As participants in Colby’s studio program developed their work for the Senior Art Exhibition this spring, students in my Writing Art Criticism class researched and wrote interpretive essays for the accompanying catalog. In this series of Lantern posts my students explore alternative ways of responding to and telling stories about their peers’ work in the digital realm. Taking advantage of the flexibility of The Lantern’s format, they experiment with video, sound, the art comic, and the photo essay, among other modes. As they do so, they show us some of the rich possibilities offered by digital publications at a time when the art world increasingly conducts its conversations online.
— Daniel Harkett, Associate Professor, Art Department
Sarah Rossien on Los
This soundscape is a combination of sounds heard in New York City and in the sculpture studio at Colby College. The blending of sounds from these contrasting locations creates a backdrop for Los’s work (on view in the Davis Gallery now). Please listen to this soundscape as you view Los’s Uptown and consider the ways that the noises you hear influenced the work itself.
Hannah Springhorn on Heidi Minghao He
It is hard to believe the meditative work Drowning, an alluring square foot of quiet, came from the chaotic attic painting studio on the second floor of Bixler. Yet Heidi’s corner is an island in a sea of saturated paint. White canvases and pieces of folded paper cover the walls and litter the floor while semiopaque wax drips off every surface.
Heidi affectionately refers to this area as her kitchen, a place where she heats up wax and then experiments with different combinations of material until something becomes palatable. She feels comfortable in this space as it is one that she has created and arranged in her own way.
A pot filled with white, chalky wax sits hardened in the corner, preserving a moment of creation. In the corner is a very large “TURN OFF” sign, a not-so-subtle reminder that the massive amount of electricity required to heat the hot plate is most definitely a fire hazard.
But not to worry, there is a small water bottle, only two-thirds of the way full (the water having partially evaporated over the semester), that sits on the table right behind her kitchen station. Just in case.

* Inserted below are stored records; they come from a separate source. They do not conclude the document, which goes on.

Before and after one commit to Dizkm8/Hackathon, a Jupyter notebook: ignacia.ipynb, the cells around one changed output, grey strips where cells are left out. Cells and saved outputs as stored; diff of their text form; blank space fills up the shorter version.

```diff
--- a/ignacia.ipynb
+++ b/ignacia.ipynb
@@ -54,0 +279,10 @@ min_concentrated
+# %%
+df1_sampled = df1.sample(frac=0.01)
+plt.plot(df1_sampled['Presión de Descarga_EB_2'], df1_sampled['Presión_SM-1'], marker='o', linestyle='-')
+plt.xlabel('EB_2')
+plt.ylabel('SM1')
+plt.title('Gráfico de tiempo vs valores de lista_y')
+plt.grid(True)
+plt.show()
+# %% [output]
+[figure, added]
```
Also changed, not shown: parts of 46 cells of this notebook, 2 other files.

The whole space is a fascinating blend of artistic materials and forgotten treasures. A dining-hall bowl serves as a prop for a neon-green spatula, and an old jar of peanut butter (still half full!) is tucked away under piles of rice paper.

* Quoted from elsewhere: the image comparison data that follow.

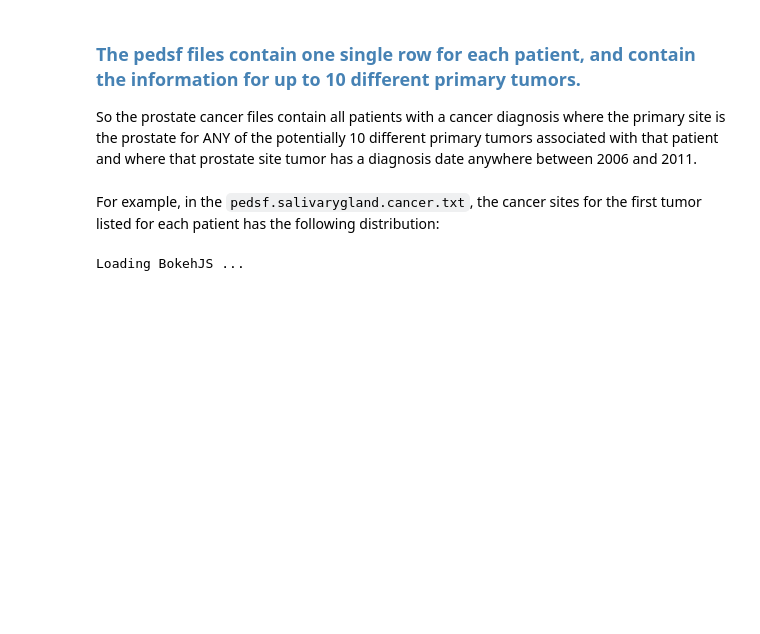
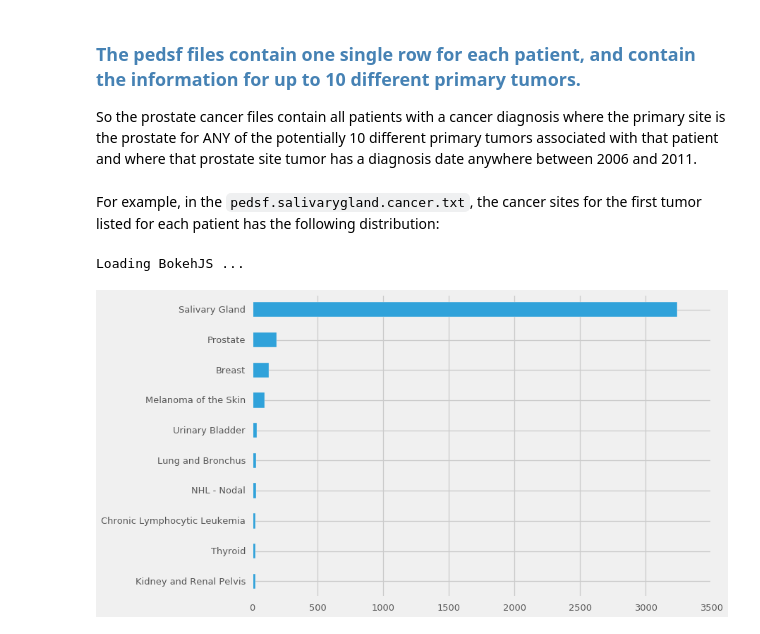
Before and after one commit to doolingdavid/IBA, a Jupyter notebook: IBASEPT2016.ipynb, the cells around one changed output. Cells and saved outputs as stored; diff of their text form; code cells hidden in the pictures; blank space fills up the shorter version.

```diff
--- a/IBASEPT2016.ipynb
+++ b/IBASEPT2016.ipynb
@@ -175,6 +175,10 @@ import bokeh.plotting
 bokeh.io.output_notebook()
 # %% [output]
 Loading BokehJS ...
+# %%
+df2.siterwho1.value_counts()[:10][::-1].plot(kind='barh');
+# %% [output]
+[figure, added]
 # %%
 from bokeh.charts import Bar, output_file, show, hplot
 
```
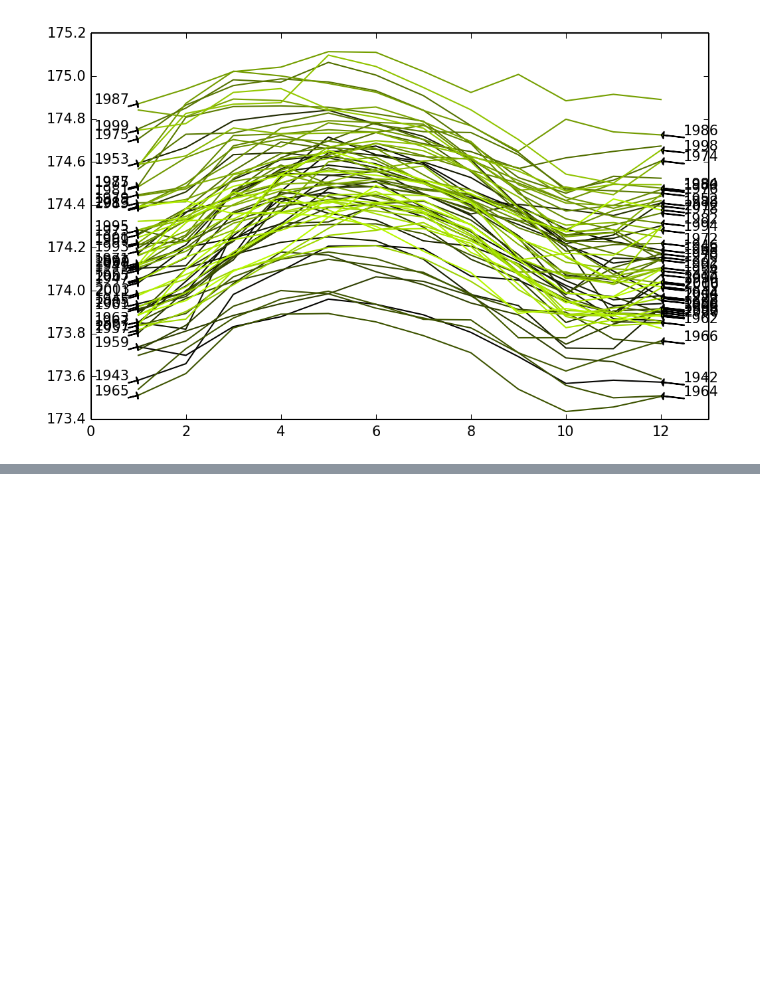
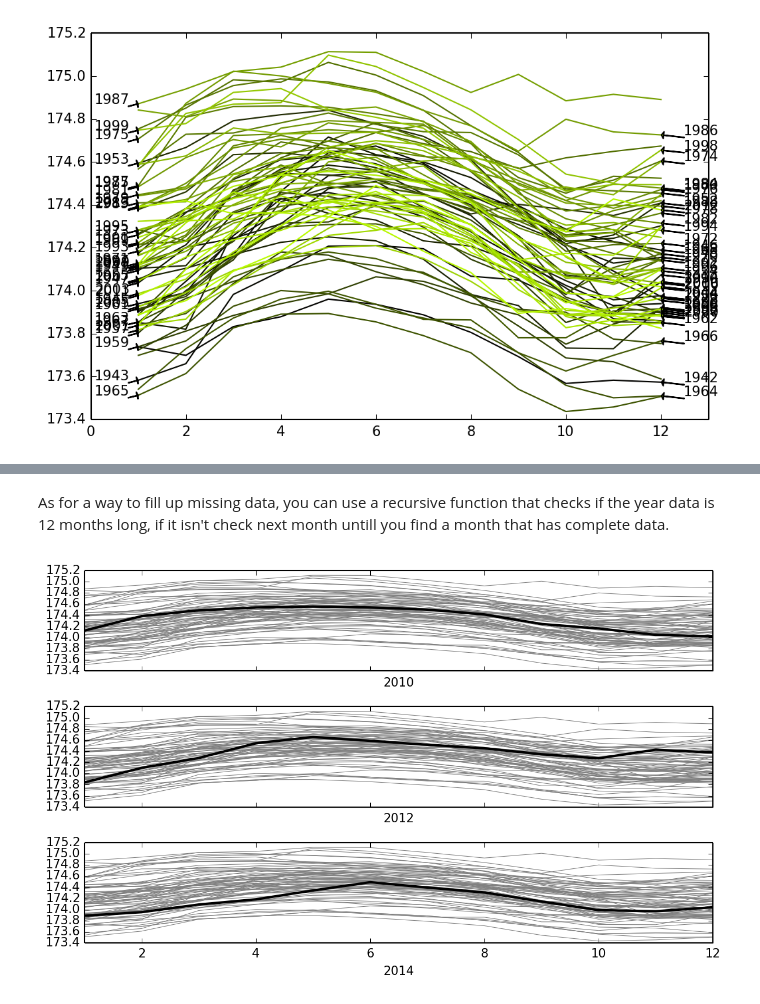
Before and after one commit to ljetibo/Notebooks, a Jupyter notebook: Tides.ipynb, the cells around one changed output, grey strips where cells are left out. Saved outputs shown, nothing was run; the diff lists cells and outputs as text; code cells hidden in the pictures; blank space fills up the shorter version.

```diff
--- a/Tides.ipynb
+++ b/Tides.ipynb
@@ -56,0 +210,31 @@ plt.show()
+# %% [markdown]
+As for a way to fill up missing data, you can use a recursive function that checks if the year data is 12 months long, if it isn't check next month untill you find a month that has complete data.
+# %%
+def checkup(i):
+    if len(month[i])!=12:
+        i+=1
+        return checkup(i)
+    else:
+        return i
+
+def GraphYears(year_list):
+    a = list(range(1, 13))
+    fig, axarr = plt.subplots(len(year_list), sharex=True)
+    acc = 0
+    i = 0
+    for y in year_list:
+        index = year.index(y)
+        index = checkup(index)
+        axarr[acc].plot(a, month[index], c='k', lw=2)
+        label = axarr[acc].set_xlabel(y)
+        axarr[acc].set_xlim(1, 12)
+        for j in range(0, len(month)): #now the range can be zero and it was 1 before. It will also
+            j = checkup(j)             #work if there's any "in-between" data that's missing.
+            axarr[acc].plot(a, month[j], c='.5', lw=.5, zorder=-10)
+        acc+=1
+    fig.tight_layout()
+    plt.show()
+
+GraphYears((2010, 2012, 2014))
+# %% [output]
+[figure, added]
```
Also changed, not shown: parts of 14 cells of this notebook.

Heidi lights up when she is in the studio. She touches everything, lifting objects up to feel their texture and then gently placing them back down in their allocated spots (although they seem to change frequently). She is at home with her carefully curated collection of oddities, a collection she uses to explore the messier sides of life.

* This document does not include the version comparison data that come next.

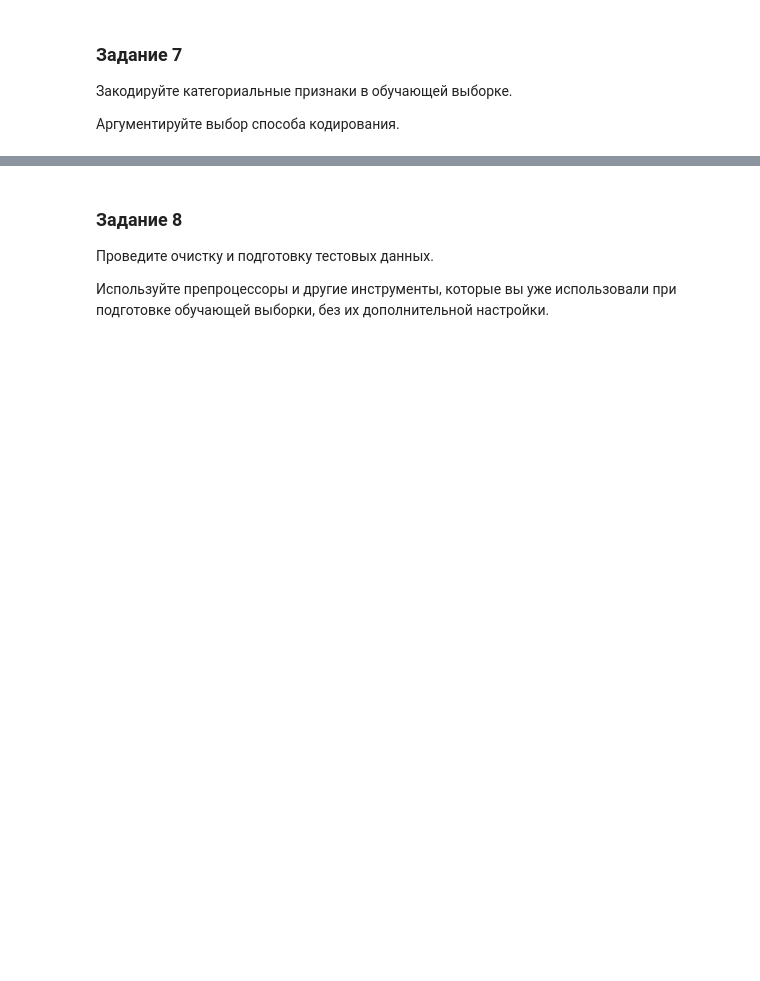
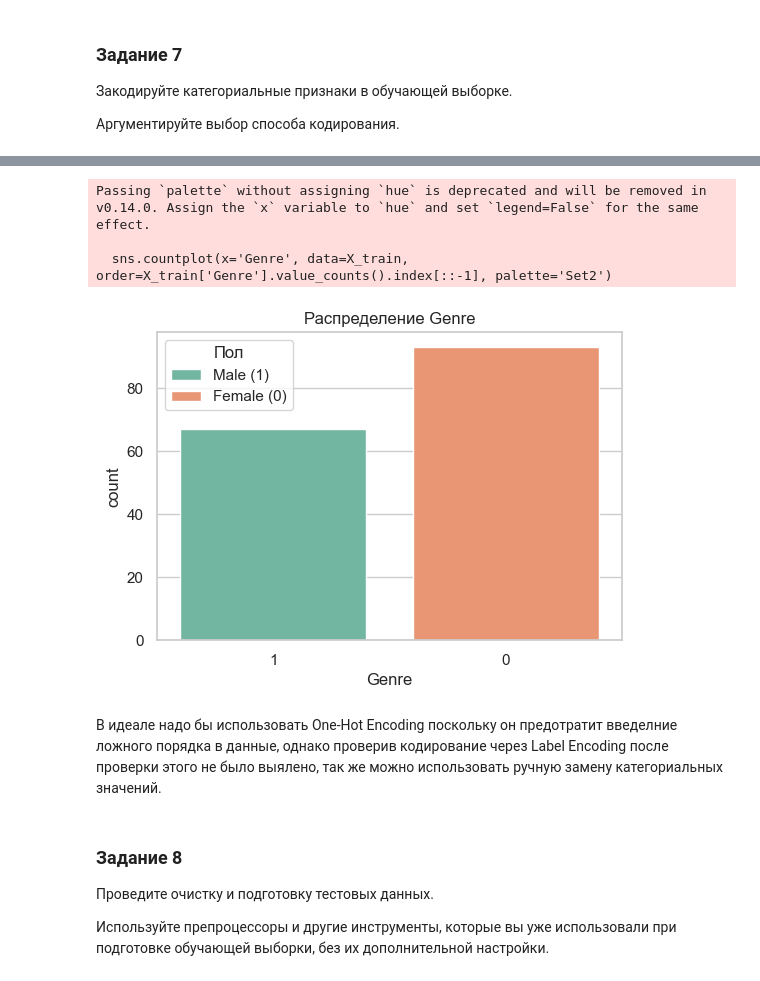
Before and after one commit to Ritorta/machine-learning, a Jupyter notebook: Work#6/Task_1.ipynb, the cells around one changed output, grey strips where cells are left out. Saved outputs shown, nothing was run; the diff lists cells and outputs as text; code cells hidden in the pictures; blank space fills up the shorter version.

```diff
--- a/Work#6/Task_1.ipynb
+++ b/Work#6/Task_1.ipynb
@@ -444,0 +454,11 @@ print(X_train)
+# %%
+# Инициализируем LabelEncoder
+label_encoder = LabelEncoder()
+
+# Кодируем колонку 'Genre'
+X_train['Genre'] = label_encoder.fit_transform(X_train['Genre'])
+
+# Выводим закодированные значения и соответствие
+print("Закодированные значения:")
+for original, encoded in zip(label_encoder.classes_, range(len(label_encoder.classes_))):
+    print(f"{original} -> {encoded}")
@@ -445,3 +484,21 @@ print(X_train)
+# %%
+# Проверка баланса категориональных признаков
+plt.figure(figsize=(6, 4))
+
+# Инвертируем порядок категорий и задаем цвета
+sns.countplot(x='Genre', data=X_train, order=X_train['Genre'].value_counts().index[::-1], palette='Set2')
+plt.title("Распределение Genre")
+
+# Добавляем легенду
+plt.legend(title='Пол', labels=['Male (1)', 'Female (0)'])
+plt.show()
+# %% [output]
+Passing `palette` without assigning `hue` is deprecated and will be removed in v0.14.0. Assign the `x` variable to `hue` and set `legend=False` for the same effect.
+
+  sns.countplot(x='Genre', data=X_train, order=X_train['Genre'].value_counts().index[::-1], palette='Set2')
+[figure, added]
+# %% [markdown]
+В идеале надо бы использовать One-Hot Encoding поскольку он предотратит введелние ложного порядка в данные, однако проверив кодирование через Label Encoding после проверки этого не было выялено, так же можно использовать ручную замену категориальных значений.
 # %% [markdown]
 ### Задание 8
 Проведите очистку и подготовку тестовых данных.
```
Also changed, not shown: parts of 10 cells of this notebook.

Tim Hood on Jake Abbe-Schneider
Watch Jake Abbe-Schneider’s paintings evolve from initial sketch to finished work in these videos.